# What to do
Gather all lines in the records below that include the word "other".

# Exercise data

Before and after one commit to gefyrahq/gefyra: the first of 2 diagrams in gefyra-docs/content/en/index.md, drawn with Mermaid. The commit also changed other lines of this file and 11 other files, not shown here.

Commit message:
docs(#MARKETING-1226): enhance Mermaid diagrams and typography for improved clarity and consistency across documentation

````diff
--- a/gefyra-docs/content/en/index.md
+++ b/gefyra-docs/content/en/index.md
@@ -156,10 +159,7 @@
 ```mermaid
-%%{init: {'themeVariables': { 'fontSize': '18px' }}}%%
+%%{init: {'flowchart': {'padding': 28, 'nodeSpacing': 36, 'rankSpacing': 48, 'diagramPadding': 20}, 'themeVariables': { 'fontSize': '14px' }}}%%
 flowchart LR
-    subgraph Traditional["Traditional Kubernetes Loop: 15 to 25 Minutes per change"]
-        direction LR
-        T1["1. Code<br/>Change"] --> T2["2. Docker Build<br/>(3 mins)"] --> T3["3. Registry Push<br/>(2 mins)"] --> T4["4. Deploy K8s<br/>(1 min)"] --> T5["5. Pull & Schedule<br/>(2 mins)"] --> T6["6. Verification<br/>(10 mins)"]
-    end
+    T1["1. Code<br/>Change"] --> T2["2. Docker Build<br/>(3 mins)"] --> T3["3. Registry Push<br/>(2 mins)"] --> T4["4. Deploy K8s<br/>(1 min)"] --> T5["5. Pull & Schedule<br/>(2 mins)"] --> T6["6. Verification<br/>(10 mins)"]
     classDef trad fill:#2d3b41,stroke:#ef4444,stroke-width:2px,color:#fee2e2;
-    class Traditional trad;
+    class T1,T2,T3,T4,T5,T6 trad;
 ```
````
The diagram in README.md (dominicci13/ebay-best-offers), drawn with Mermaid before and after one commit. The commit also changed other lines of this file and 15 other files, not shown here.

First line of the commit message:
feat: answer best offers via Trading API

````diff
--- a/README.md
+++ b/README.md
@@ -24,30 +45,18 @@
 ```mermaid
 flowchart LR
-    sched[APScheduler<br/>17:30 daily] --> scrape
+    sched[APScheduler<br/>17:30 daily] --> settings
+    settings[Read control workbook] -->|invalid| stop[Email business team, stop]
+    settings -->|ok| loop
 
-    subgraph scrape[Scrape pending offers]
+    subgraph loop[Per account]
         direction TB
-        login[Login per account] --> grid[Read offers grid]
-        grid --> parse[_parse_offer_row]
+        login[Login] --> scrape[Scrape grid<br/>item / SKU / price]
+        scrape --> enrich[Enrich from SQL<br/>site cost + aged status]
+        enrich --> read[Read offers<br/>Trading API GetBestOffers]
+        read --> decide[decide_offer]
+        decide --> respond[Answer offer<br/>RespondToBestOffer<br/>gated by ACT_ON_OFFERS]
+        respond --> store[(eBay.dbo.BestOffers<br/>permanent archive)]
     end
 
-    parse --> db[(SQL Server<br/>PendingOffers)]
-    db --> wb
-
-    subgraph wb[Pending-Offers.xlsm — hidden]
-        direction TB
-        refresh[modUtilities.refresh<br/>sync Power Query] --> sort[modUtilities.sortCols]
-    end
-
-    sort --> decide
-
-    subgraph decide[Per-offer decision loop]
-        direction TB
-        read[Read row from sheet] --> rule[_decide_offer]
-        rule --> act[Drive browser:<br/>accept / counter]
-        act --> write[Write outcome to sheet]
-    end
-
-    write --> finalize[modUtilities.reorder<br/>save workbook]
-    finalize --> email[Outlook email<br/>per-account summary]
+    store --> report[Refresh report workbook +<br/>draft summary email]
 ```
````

# Response to this exercise
Before and after one commit to gefyrahq/gefyra: the first of 2 diagrams in gefyra-docs/content/en/index.md, drawn with Mermaid. The commit also changed other lines of this file and 11 other files, not shown here.
The diagram in README.md (dominicci13/ebay-best-offers), drawn with Mermaid before and after one commit. The commit also changed other lines of this file and 15 other files, not shown here.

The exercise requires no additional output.